Using the listing below, please gather every line containing the word "newcommand".

● Extracted entries
━━━━━━

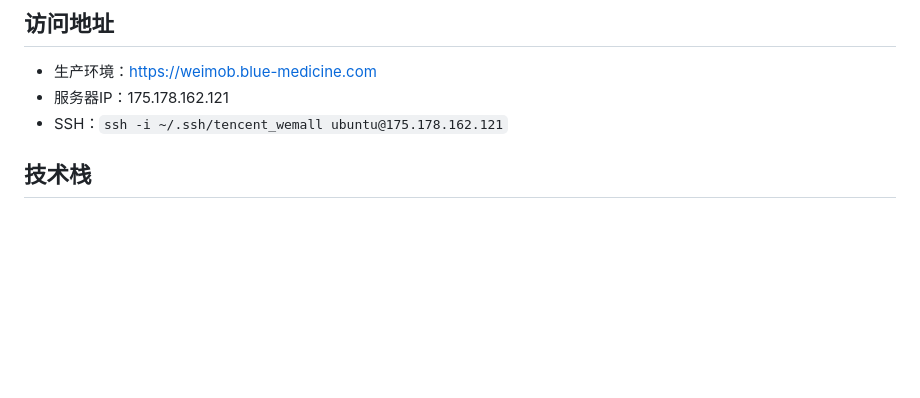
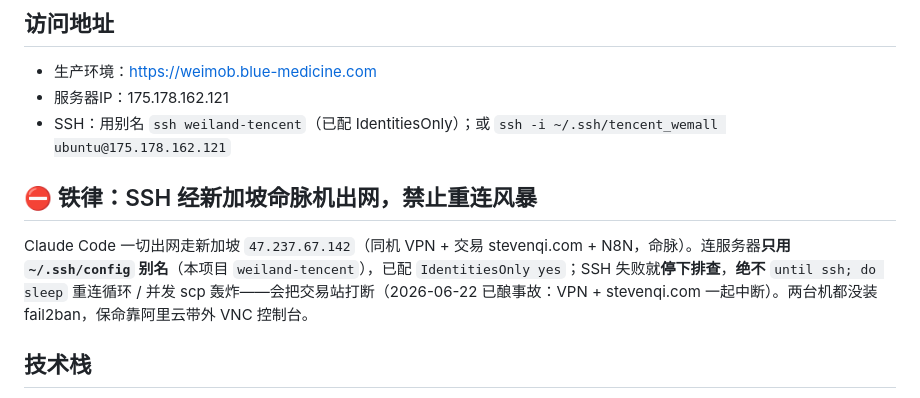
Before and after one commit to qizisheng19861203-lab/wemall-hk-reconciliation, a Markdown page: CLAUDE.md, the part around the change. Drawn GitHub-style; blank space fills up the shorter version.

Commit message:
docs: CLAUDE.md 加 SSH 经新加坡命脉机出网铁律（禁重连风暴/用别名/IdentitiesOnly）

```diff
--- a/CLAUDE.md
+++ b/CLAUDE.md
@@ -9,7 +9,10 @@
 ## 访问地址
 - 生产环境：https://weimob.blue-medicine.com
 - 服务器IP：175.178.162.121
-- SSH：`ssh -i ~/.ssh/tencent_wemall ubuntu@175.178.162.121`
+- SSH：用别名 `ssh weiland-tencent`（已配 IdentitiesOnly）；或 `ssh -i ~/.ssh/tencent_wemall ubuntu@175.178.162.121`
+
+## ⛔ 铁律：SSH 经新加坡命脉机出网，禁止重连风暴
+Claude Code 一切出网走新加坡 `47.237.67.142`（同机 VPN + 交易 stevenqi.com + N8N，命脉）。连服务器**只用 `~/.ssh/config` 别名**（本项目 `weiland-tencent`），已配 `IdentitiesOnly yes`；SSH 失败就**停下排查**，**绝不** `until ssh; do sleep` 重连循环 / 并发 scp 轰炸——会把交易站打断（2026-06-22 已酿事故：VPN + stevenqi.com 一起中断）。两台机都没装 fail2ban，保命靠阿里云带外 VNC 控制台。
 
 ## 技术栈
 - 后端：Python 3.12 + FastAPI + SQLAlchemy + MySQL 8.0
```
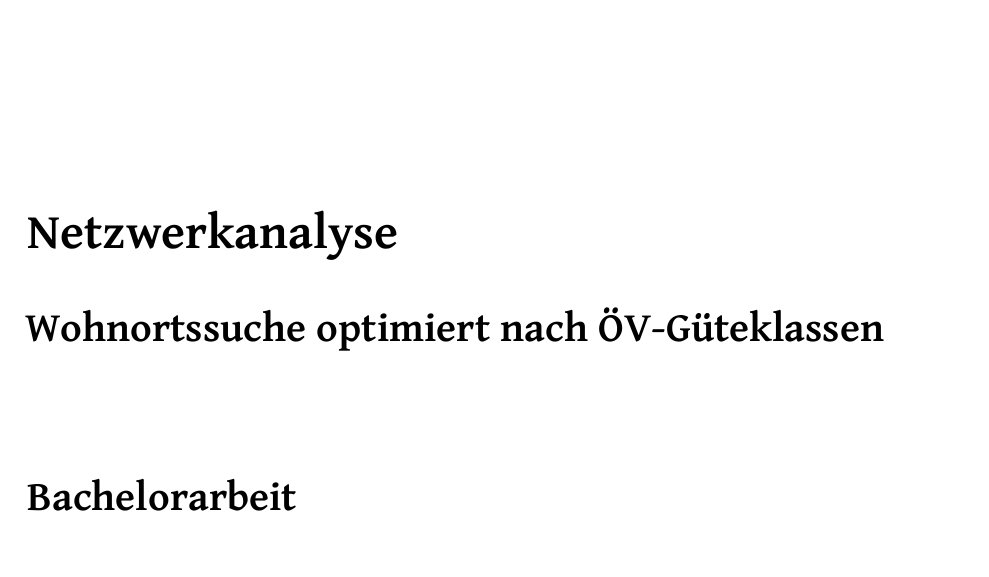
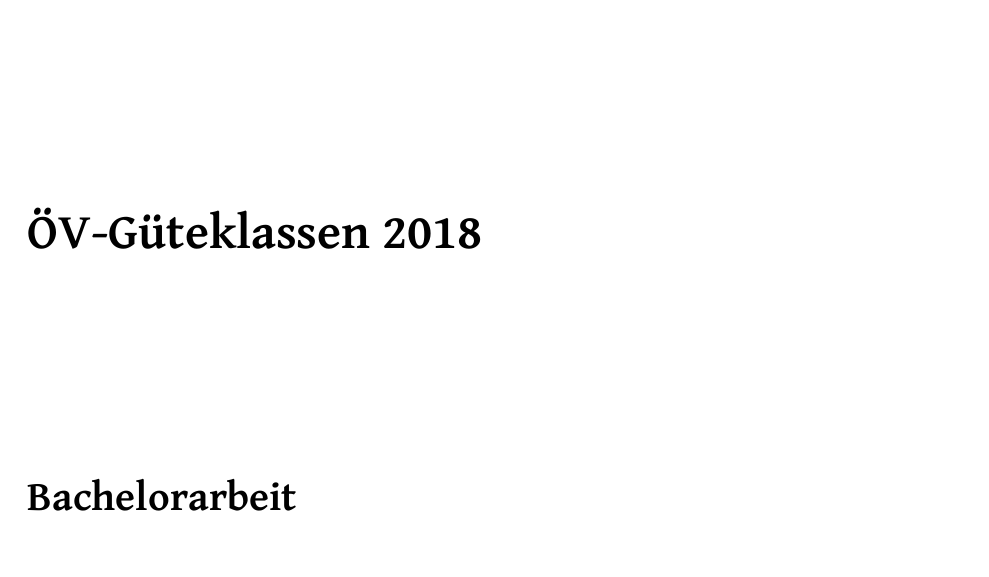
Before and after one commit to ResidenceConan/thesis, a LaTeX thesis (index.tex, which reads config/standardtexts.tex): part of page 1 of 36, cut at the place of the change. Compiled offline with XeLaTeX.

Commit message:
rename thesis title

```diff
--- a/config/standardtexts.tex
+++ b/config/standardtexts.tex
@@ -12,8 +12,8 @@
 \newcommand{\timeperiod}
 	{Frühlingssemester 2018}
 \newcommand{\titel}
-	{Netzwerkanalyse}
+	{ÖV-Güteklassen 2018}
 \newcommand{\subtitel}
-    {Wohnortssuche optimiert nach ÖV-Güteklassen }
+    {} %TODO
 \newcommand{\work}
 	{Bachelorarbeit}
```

━━━━━━

● Written response
 \newcommand{\timeperiod}
 \newcommand{\titel}
 \newcommand{\subtitel}
 \newcommand{\work}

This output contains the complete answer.